[Before-and-after page screenshots]

● ● ● ● ●

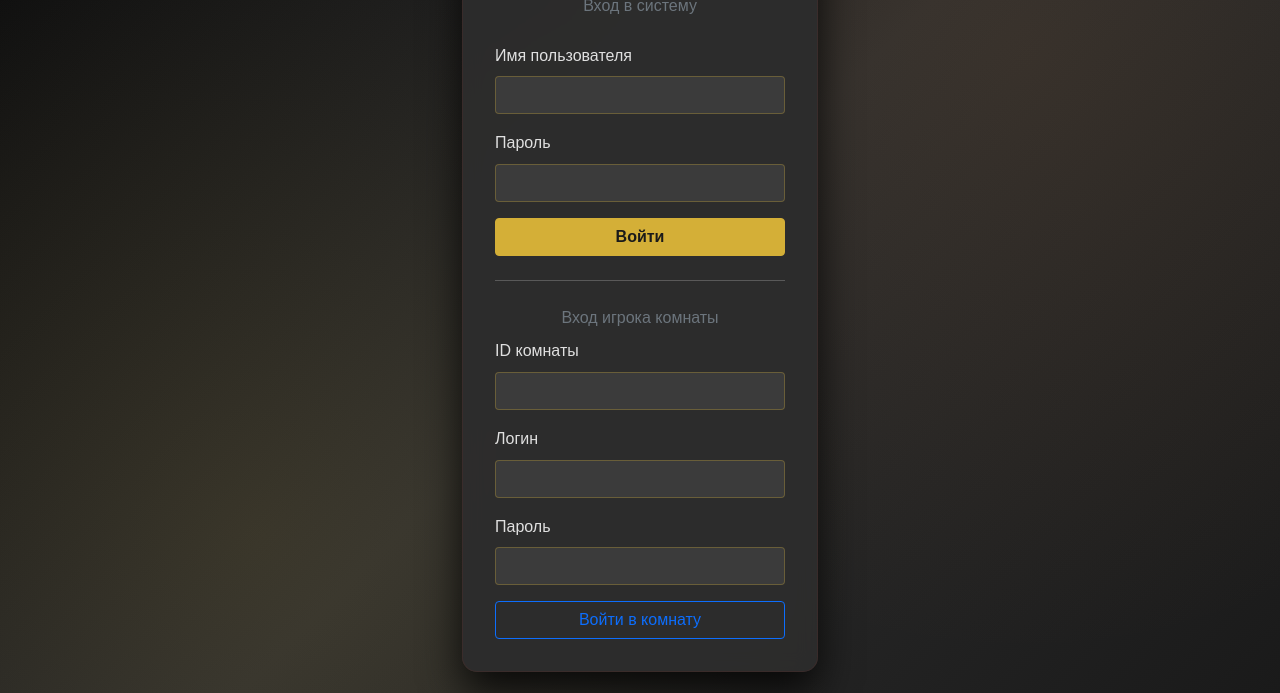
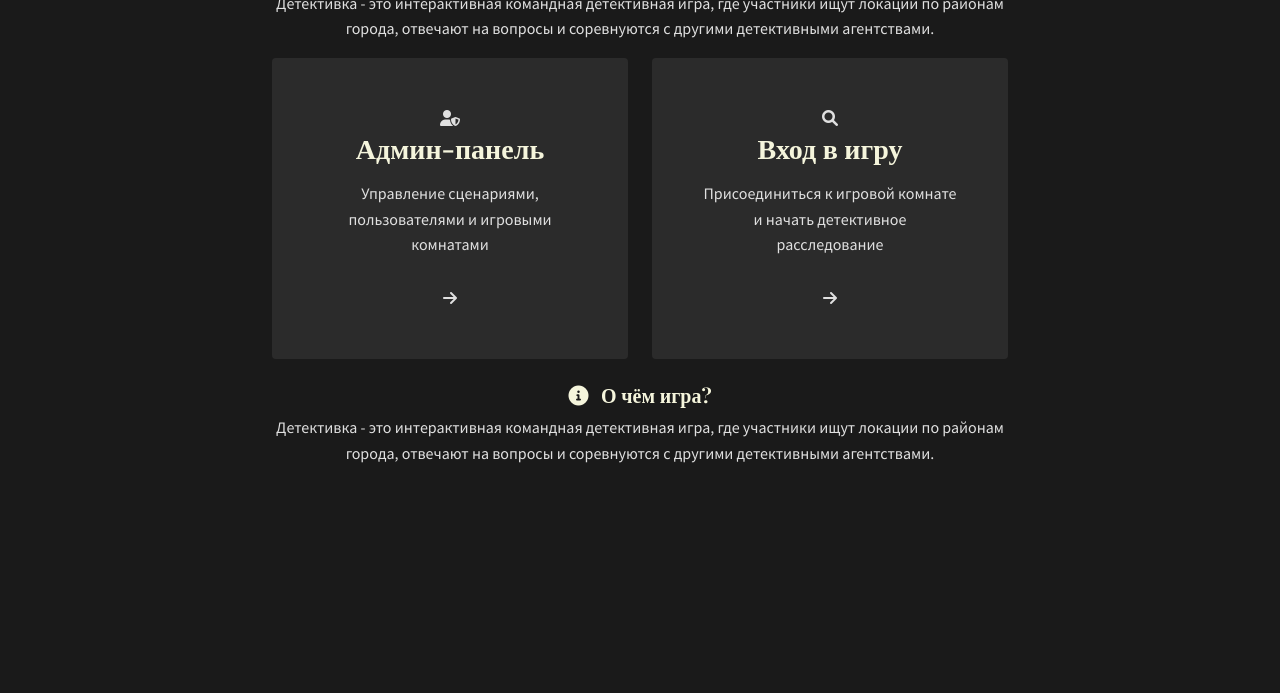
Before and after one commit to LozyMad/Detectivka, a website: page frontend/index.html in a window 1280 px wide. Shown: the part 107-800 px from the top of the page. Drawn offline with nearby package versions, Linux system fonts and the light colour scheme.

Commit message:
Fix main page: restore proper landing page with admin/player choice

```diff
--- a/frontend/index.html
+++ b/frontend/index.html
@@ -3,95 +3,94 @@
 <head>
     <meta charset="UTF-8">
     <meta name="viewport" content="width=device-width, initial-scale=1.0">
-    <title>Location Game - Вход</title>
+    <title>Детективка - Главная</title>
     <link href="https://cdn.jsdelivr.net/npm/bootstrap@5.1.3/dist/css/bootstrap.min.css" rel="stylesheet">
+    <link href="https://cdnjs.cloudflare.com/ajax/libs/font-awesome/6.0.0/css/all.min.css" rel="stylesheet">
+    <link href="https://fonts.googleapis.com/css2?family=Playfair+Display:wght@400;700&family=Source+Sans+Pro:wght@300;400;600&family=JetBrains+Mono:wght@400&display=swap" rel="stylesheet">
     <link href="css/style.css" rel="stylesheet">
 </head>
-<body class="auth-body">
-    <div class="container">
-        <div class="row justify-content-center">
-            <div class="col-md-6 col-lg-4">
-                <div class="auth-card">
-                    <div class="text-center mb-4">
-                        <h2 class="auth-title">Location Game</h2>
-                        <p class="text-muted">Вход в систему</p>
+<body class="main-body">
+    <div class="container-fluid">
+        <!-- Hero Section -->
+        <div class="hero-section">
+            <div class="container">
+                <div class="row justify-content-center text-center">
+                    <div class="col-lg-8">
+                        <h1 class="main-title">Детективка</h1>
+                        <p class="subtitle">Командная детективная игра</p>
+                        <p class="hero-description">
+                            Детективка - это интерактивная командная детективная игра, где участники ищут локации по районам города,
+                            отвечают на вопросы и соревнуются с другими детективными агентствами.
+                        </p>
+                    </div>
+                </div>
+            </div>
+        </div>
+
+        <!-- Choice Section -->
+        <div class="choice-section">
+            <div class="container">
+                <div class="row justify-content-center">
+                    <div class="col-md-5 col-lg-4 mb-4">
+                        <div class="choice-card admin-card card border-0" onclick="goToAdminLogin()">
+                            <div class="card-body text-center p-5">
+                                <div class="choice-icon">
+                                    <i class="fas fa-user-shield"></i>
+                                </div>
+                                <h3 class="card-title mb-3">Админ-панель</h3>
+                                <p class="card-text">
+                                    Управление сценариями, пользователями и игровыми комнатами
+                                </p>
+                                <i class="fas fa-arrow-right mt-3"></i>
+                            </div>
+                        </div>
                     </div>
 
-                    <form id="loginForm">
-                        <div class="mb-3">
-                            <label for="username" class="form-label">Имя пользователя</label>
-                            <input type="text" class="form-control" id="username" required>
+                    <div class="col-md-5 col-lg-4 mb-4">
+                        <div class="choice-card player-card card border-0" onclick="goToGameLogin()">
+                            <div class="card-body text-center p-5">
+                                <div class="choice-icon">
+                                    <i class="fas fa-search"></i>
+                                </div>
+                                <h3 class="card-title mb-3">Вход в игру</h3>
+                                <p class="card-text">
+                                    Присоединиться к игровой комнате и начать детективное расследование
+                                </p>
+                                <i class="fas fa-arrow-right mt-3"></i>
+                            </div>
                         </div>
+                    </div>
+                </div>
+            </div>
+        </div>
 
-                        <div class="mb-3">
-                            <label for="password" class="form-label">Пароль</label>
-                            <input type="password" class="form-control" id="password" required>
-                        </div>
-
-                        <button type="submit" class="btn btn-primary w-100">Войти</button>
-                    </form>
-
-                    <div id="message" class="mt-3"></div>
-
-                    <hr class="my-4">
-                    <div class="text-center mb-2 text-muted">Вход игрока комнаты</div>
-                    <form id="roomLoginForm">
-                        <div class="mb-3">
-                            <label for="roomId" class="form-label">ID комнаты</label>
-                            <input type="number" class="form-control" id="roomId" required>
-                        </div>
-                        <div class="mb-3">
-                            <label for="roomUsername" class="form-label">Логин</label>
-                            <input type="text" class="form-control" id="roomUsername" required>
-                        </div>
-                        <div class="mb-3">
-                            <label for="roomPassword" class="form-label">Пароль</label>
-                            <input type="password" class="form-control" id="roomPassword" required>
-                        </div>
-                        <button type="submit" class="btn btn-outline-primary w-100">Войти в комнату</button>
-                    </form>
+        <!-- Info Section -->
+        <div class="info-section">
+            <div class="container">
+                <div class="row justify-content-center">
+                    <div class="col-lg-8 text-center">
+                        <h5 class="info-title">
+                            <i class="fas fa-info-circle me-2"></i>
+                            О чём игра?
+                        </h5>
+                        <p class="info-text">
+                            Детективка - это интерактивная командная детективная игра, где участники ищут локации по районам города,
+                            отвечают на вопросы и соревнуются с другими детективными агентствами.
+                        </p>
+                    </div>
                 </div>
             </div>
         </div>
     </div>
 
-    <script src="js/auth.js"></script>
     <script>
-    (function(){
-        const API_BASE = '/api';
-        const form = document.getElementById('roomLoginForm');
-        if (!form) return;
-        form.addEventListener('submit', async (e) => {
-            e.preventDefault();
-            const room_id = document.getElementById('roomId').value;
-            const username = document.getElementById('roomUsername').value;
-            const password = document.getElementById('roomPassword').value;
-            const msg = document.getElementById('message');
-            try {
-                const res = await fetch(`${API_BASE}/auth/room-login`, {
-                    method: 'POST',
-                    headers: { 'Content-Type': 'application/json' },
-                    body: JSON.stringify({ room_id, username, password })
-                });
-                const data = await res.json();
-                if (!res.ok) {
-                    msg.innerHTML = `<div class="alert alert-danger">${data.error || 'Ошибка входа'}</div>`;
-                    return;
-                }
-                localStorage.setItem('token', data.token);
-                localStorage.setItem('room', JSON.stringify(data.room));
-                localStorage.setItem('roomUser', JSON.stringify({
-                    id: data.user.id,
-                    username: data.user.username,
-                    room_id: data.room.id,
-                    scenario_id: data.room.scenario_id
-                }));
-                window.location.href = '/game';
-            } catch (err) {
-                msg.innerHTML = '<div class="alert alert-danger">Ошибка соединения</div>';
-            }
-        });
-    })();
+        function goToAdminLogin() {
+            window.location.href = '/admin-login';
+        }
+
+        function goToGameLogin() {
+            window.location.href = '/game-login';
+        }
     </script>
 </body>
 </html>
```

● ● ● ● ●

▶ _Exercise details_
Copy out the data verbatim, excluding the pictures.

▶ _Result_
Before and after one commit to LozyMad/Detectivka, a website: page frontend/index.html in a window 1280 px wide. Shown: the part 107-800 px from the top of the page. Drawn offline with nearby package versions, Linux system fonts and the light colour scheme.

Commit message:
Fix main page: restore proper landing page with admin/player choice

```diff
--- a/frontend/index.html
+++ b/frontend/index.html
@@ -3,95 +3,94 @@
 <head>
     <meta charset="UTF-8">
     <meta name="viewport" content="width=device-width, initial-scale=1.0">
-    <title>Location Game - Вход</title>
+    <title>Детективка - Главная</title>
     <link href="https://cdn.jsdelivr.net/npm/bootstrap@5.1.3/dist/css/bootstrap.min.css" rel="stylesheet">
+    <link href="https://cdnjs.cloudflare.com/ajax/libs/font-awesome/6.0.0/css/all.min.css" rel="stylesheet">
+    <link href="https://fonts.googleapis.com/css2?family=Playfair+Display:wght@400;700&family=Source+Sans+Pro:wght@300;400;600&family=JetBrains+Mono:wght@400&display=swap" rel="stylesheet">
     <link href="css/style.css" rel="stylesheet">
 </head>
-<body class="auth-body">
-    <div class="container">
-        <div class="row justify-content-center">
-            <div class="col-md-6 col-lg-4">
-                <div class="auth-card">
-                    <div class="text-center mb-4">
-                        <h2 class="auth-title">Location Game</h2>
-                        <p class="text-muted">Вход в систему</p>
+<body class="main-body">
+    <div class="container-fluid">
+        <!-- Hero Section -->
+        <div class="hero-section">
+            <div class="container">
+                <div class="row justify-content-center text-center">
+                    <div class="col-lg-8">
+                        <h1 class="main-title">Детективка</h1>
+                        <p class="subtitle">Командная детективная игра</p>
+                        <p class="hero-description">
+                            Детективка - это интерактивная командная детективная игра, где участники ищут локации по районам города,
+                            отвечают на вопросы и соревнуются с другими детективными агентствами.
+                        </p>
+                    </div>
+                </div>
+            </div>
+        </div>
+
+        <!-- Choice Section -->
+        <div class="choice-section">
+            <div class="container">
+                <div class="row justify-content-center">
+                    <div class="col-md-5 col-lg-4 mb-4">
+                        <div class="choice-card admin-card card border-0" onclick="goToAdminLogin()">
+                            <div class="card-body text-center p-5">
+                                <div class="choice-icon">
+                                    <i class="fas fa-user-shield"></i>
+                                </div>
+                                <h3 class="card-title mb-3">Админ-панель</h3>
+                                <p class="card-text">
+                                    Управление сценариями, пользователями и игровыми комнатами
+                                </p>
+                                <i class="fas fa-arrow-right mt-3"></i>
+                            </div>
+                        </div>
                     </div>
 
-                    <form id="loginForm">
-                        <div class="mb-3">
-                            <label for="username" class="form-label">Имя пользователя</label>
-                            <input type="text" class="form-control" id="username" required>
+                    <div class="col-md-5 col-lg-4 mb-4">
+                        <div class="choice-card player-card card border-0" onclick="goToGameLogin()">
+                            <div class="card-body text-center p-5">
+                                <div class="choice-icon">
+                                    <i class="fas fa-search"></i>
+                                </div>
+                                <h3 class="card-title mb-3">Вход в игру</h3>
+                                <p class="card-text">
+                                    Присоединиться к игровой комнате и начать детективное расследование
+                                </p>
+                                <i class="fas fa-arrow-right mt-3"></i>
+                            </div>
                         </div>
+                    </div>
+                </div>
+            </div>
+        </div>
 
-                        <div class="mb-3">
-                            <label for="password" class="form-label">Пароль</label>
-                            <input type="password" class="form-control" id="password" required>
-                        </div>
-
-                        <button type="submit" class="btn btn-primary w-100">Войти</button>
-                    </form>
-
-                    <div id="message" class="mt-3"></div>
-
-                    <hr class="my-4">
-                    <div class="text-center mb-2 text-muted">Вход игрока комнаты</div>
-                    <form id="roomLoginForm">
-                        <div class="mb-3">
-                            <label for="roomId" class="form-label">ID комнаты</label>
-                            <input type="number" class="form-control" id="roomId" required>
-                        </div>
-                        <div class="mb-3">
-                            <label for="roomUsername" class="form-label">Логин</label>
-                            <input type="text" class="form-control" id="roomUsername" required>
-                        </div>
-                        <div class="mb-3">
-                            <label for="roomPassword" class="form-label">Пароль</label>
-                            <input type="password" class="form-control" id="roomPassword" required>
-                        </div>
-                        <button type="submit" class="btn btn-outline-primary w-100">Войти в комнату</button>
-                    </form>
+        <!-- Info Section -->
+        <div class="info-section">
+            <div class="container">
+                <div class="row justify-content-center">
+                    <div class="col-lg-8 text-center">
+                        <h5 class="info-title">
+                            <i class="fas fa-info-circle me-2"></i>
+                            О чём игра?
+                        </h5>
+                        <p class="info-text">
+                            Детективка - это интерактивная командная детективная игра, где участники ищут локации по районам города,
+                            отвечают на вопросы и соревнуются с другими детективными агентствами.
+                        </p>
+                    </div>
                 </div>
             </div>
         </div>
     </div>
 
-    <script src="js/auth.js"></script>
     <script>
-    (function(){
-        const API_BASE = '/api';
-        const form = document.getElementById('roomLoginForm');
-        if (!form) return;
-        form.addEventListener('submit', async (e) => {
-            e.preventDefault();
-            const room_id = document.getElementById('roomId').value;
-            const username = document.getElementById('roomUsername').value;
-            const password = document.getElementById('roomPassword').value;
-            const msg = document.getElementById('message');
-            try {
-                const res = await fetch(`${API_BASE}/auth/room-login`, {
-                    method: 'POST',
-                    headers: { 'Content-Type': 'application/json' },
-                    body: JSON.stringify({ room_id, username, password })
-                });
-                const data = await res.json();
-                if (!res.ok) {
-                    msg.innerHTML = `<div class="alert alert-danger">${data.error || 'Ошибка входа'}</div>`;
-                    return;
-                }
-                localStorage.setItem('token', data.token);
-                localStorage.setItem('room', JSON.stringify(data.room));
-                localStorage.setItem('roomUser', JSON.stringify({
-                    id: data.user.id,
-                    username: data.user.username,
-                    room_id: data.room.id,
-                    scenario_id: data.room.scenario_id
-                }));
-                window.location.href = '/game';
-            } catch (err) {
-                msg.innerHTML = '<div class="alert alert-danger">Ошибка соединения</div>';
-            }
-        });
-    })();
+        function goToAdminLogin() {
+            window.location.href = '/admin-login';
+        }
+
+        function goToGameLogin() {
+            window.location.href = '/game-login';
+        }
     </script>
 </body>
 </html>
```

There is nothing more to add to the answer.